### Source information

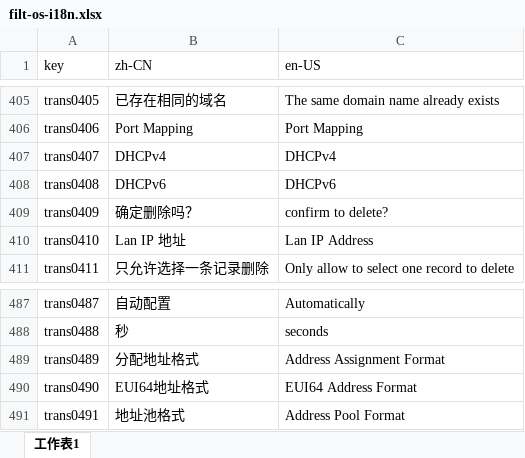
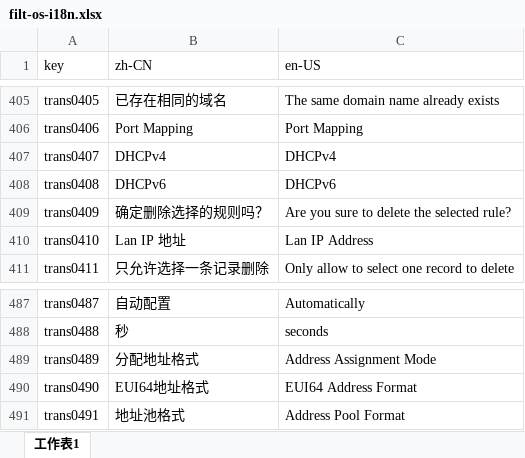
Before and after one commit to ytppp/fhtek-docs, an Excel workbook: filt-os-i18n.xlsx, sheet 工作表1, drawn as a sheet; only a part is shown, gaps mark what is left out; values as stored, in another font and other column widths than the file's, no borders; the diff names each change by its address in the sheet, - before the commit and + after, or states it on an @@ line.

```diff
--- a/filt-os-i18n.xlsx (sheet 工作表1)
+++ b/filt-os-i18n.xlsx (sheet 工作表1)
-B409 (zh-CN): 确定删除吗？
+B409 (zh-CN): 确定删除选择的规则吗？
-C409 (en-US): confirm to delete?
+C409 (en-US): Are you sure to delete the selected rule?
-C489 (en-US): Address Assignment Format
+C489 (en-US): Address Assignment Mode
```
Also changed, not shown: 2 other files.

### Aim of the exercise
Using the material above, set down every line exactly, but skip the pictures.

### Response area
Before and after one commit to ytppp/fhtek-docs, an Excel workbook: filt-os-i18n.xlsx, sheet 工作表1, drawn as a sheet; only a part is shown, gaps mark what is left out; values as stored, in another font and other column widths than the file's, no borders; the diff names each change by its address in the sheet, - before the commit and + after, or states it on an @@ line.

```diff
--- a/filt-os-i18n.xlsx (sheet 工作表1)
+++ b/filt-os-i18n.xlsx (sheet 工作表1)
-B409 (zh-CN): 确定删除吗？
+B409 (zh-CN): 确定删除选择的规则吗？
-C409 (en-US): confirm to delete?
+C409 (en-US): Are you sure to delete the selected rule?
-C489 (en-US): Address Assignment Format
+C489 (en-US): Address Assignment Mode
```
Also changed, not shown: 2 other files.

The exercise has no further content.